Problem to work on
Write the records out once more, so that nothing differs from the original.

Data for this exercise
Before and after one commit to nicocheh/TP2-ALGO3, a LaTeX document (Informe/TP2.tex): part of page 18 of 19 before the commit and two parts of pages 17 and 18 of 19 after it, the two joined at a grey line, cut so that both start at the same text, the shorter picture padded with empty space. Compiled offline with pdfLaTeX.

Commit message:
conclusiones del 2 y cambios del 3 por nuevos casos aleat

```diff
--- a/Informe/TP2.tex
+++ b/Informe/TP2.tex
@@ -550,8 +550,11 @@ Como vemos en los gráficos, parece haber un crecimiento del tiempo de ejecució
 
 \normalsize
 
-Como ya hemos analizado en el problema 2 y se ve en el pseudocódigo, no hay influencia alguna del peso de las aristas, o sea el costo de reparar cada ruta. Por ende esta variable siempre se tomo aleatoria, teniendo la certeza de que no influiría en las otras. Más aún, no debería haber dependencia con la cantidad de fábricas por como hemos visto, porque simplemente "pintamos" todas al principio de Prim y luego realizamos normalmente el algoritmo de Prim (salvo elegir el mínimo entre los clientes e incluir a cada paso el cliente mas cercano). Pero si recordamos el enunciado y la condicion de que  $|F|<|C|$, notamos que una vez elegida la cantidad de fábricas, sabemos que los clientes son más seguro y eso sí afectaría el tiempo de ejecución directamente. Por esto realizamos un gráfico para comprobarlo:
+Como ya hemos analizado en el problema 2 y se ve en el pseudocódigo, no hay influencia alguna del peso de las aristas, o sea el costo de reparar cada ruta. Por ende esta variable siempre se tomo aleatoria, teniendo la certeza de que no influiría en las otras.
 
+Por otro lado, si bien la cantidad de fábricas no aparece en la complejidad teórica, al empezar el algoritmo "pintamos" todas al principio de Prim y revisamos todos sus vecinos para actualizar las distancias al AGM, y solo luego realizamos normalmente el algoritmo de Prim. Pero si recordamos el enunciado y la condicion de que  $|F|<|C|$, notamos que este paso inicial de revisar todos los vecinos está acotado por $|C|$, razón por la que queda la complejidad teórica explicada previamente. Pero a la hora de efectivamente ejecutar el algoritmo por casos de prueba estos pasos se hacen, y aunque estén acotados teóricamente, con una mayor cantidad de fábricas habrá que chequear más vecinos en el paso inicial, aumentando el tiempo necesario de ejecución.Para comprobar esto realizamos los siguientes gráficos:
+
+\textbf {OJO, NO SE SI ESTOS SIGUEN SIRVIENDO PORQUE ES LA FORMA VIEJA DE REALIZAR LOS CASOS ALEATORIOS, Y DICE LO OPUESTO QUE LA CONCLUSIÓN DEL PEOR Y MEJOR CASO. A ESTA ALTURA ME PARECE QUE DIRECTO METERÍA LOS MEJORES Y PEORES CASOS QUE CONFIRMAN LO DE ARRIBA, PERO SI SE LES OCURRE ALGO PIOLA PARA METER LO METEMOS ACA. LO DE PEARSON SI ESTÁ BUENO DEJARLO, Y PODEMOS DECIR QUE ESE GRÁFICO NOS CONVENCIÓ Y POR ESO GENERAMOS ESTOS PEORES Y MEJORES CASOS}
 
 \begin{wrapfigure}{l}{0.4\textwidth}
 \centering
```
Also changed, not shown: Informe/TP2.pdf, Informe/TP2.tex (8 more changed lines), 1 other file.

Task response
Before and after one commit to nicocheh/TP2-ALGO3, a LaTeX document (Informe/TP2.tex): part of page 18 of 19 before the commit and two parts of pages 17 and 18 of 19 after it, the two joined at a grey line, cut so that both start at the same text, the shorter picture padded with empty space. Compiled offline with pdfLaTeX.

Commit message:
conclusiones del 2 y cambios del 3 por nuevos casos aleat

```diff
--- a/Informe/TP2.tex
+++ b/Informe/TP2.tex
@@ -550,8 +550,11 @@ Como vemos en los gráficos, parece haber un crecimiento del tiempo de ejecució
 
 \normalsize
 
-Como ya hemos analizado en el problema 2 y se ve en el pseudocódigo, no hay influencia alguna del peso de las aristas, o sea el costo de reparar cada ruta. Por ende esta variable siempre se tomo aleatoria, teniendo la certeza de que no influiría en las otras. Más aún, no debería haber dependencia con la cantidad de fábricas por como hemos visto, porque simplemente "pintamos" todas al principio de Prim y luego realizamos normalmente el algoritmo de Prim (salvo elegir el mínimo entre los clientes e incluir a cada paso el cliente mas cercano). Pero si recordamos el enunciado y la condicion de que  $|F|<|C|$, notamos que una vez elegida la cantidad de fábricas, sabemos que los clientes son más seguro y eso sí afectaría el tiempo de ejecución directamente. Por esto realizamos un gráfico para comprobarlo:
+Como ya hemos analizado en el problema 2 y se ve en el pseudocódigo, no hay influencia alguna del peso de las aristas, o sea el costo de reparar cada ruta. Por ende esta variable siempre se tomo aleatoria, teniendo la certeza de que no influiría en las otras.
 
+Por otro lado, si bien la cantidad de fábricas no aparece en la complejidad teórica, al empezar el algoritmo "pintamos" todas al principio de Prim y revisamos todos sus vecinos para actualizar las distancias al AGM, y solo luego realizamos normalmente el algoritmo de Prim. Pero si recordamos el enunciado y la condicion de que  $|F|<|C|$, notamos que este paso inicial de revisar todos los vecinos está acotado por $|C|$, razón por la que queda la complejidad teórica explicada previamente. Pero a la hora de efectivamente ejecutar el algoritmo por casos de prueba estos pasos se hacen, y aunque estén acotados teóricamente, con una mayor cantidad de fábricas habrá que chequear más vecinos en el paso inicial, aumentando el tiempo necesario de ejecución.Para comprobar esto realizamos los siguientes gráficos:
+
+\textbf {OJO, NO SE SI ESTOS SIGUEN SIRVIENDO PORQUE ES LA FORMA VIEJA DE REALIZAR LOS CASOS ALEATORIOS, Y DICE LO OPUESTO QUE LA CONCLUSIÓN DEL PEOR Y MEJOR CASO. A ESTA ALTURA ME PARECE QUE DIRECTO METERÍA LOS MEJORES Y PEORES CASOS QUE CONFIRMAN LO DE ARRIBA, PERO SI SE LES OCURRE ALGO PIOLA PARA METER LO METEMOS ACA. LO DE PEARSON SI ESTÁ BUENO DEJARLO, Y PODEMOS DECIR QUE ESE GRÁFICO NOS CONVENCIÓ Y POR ESO GENERAMOS ESTOS PEORES Y MEJORES CASOS}
 
 \begin{wrapfigure}{l}{0.4\textwidth}
 \centering
```
Also changed, not shown: Informe/TP2.pdf, Informe/TP2.tex (8 more changed lines), 1 other file.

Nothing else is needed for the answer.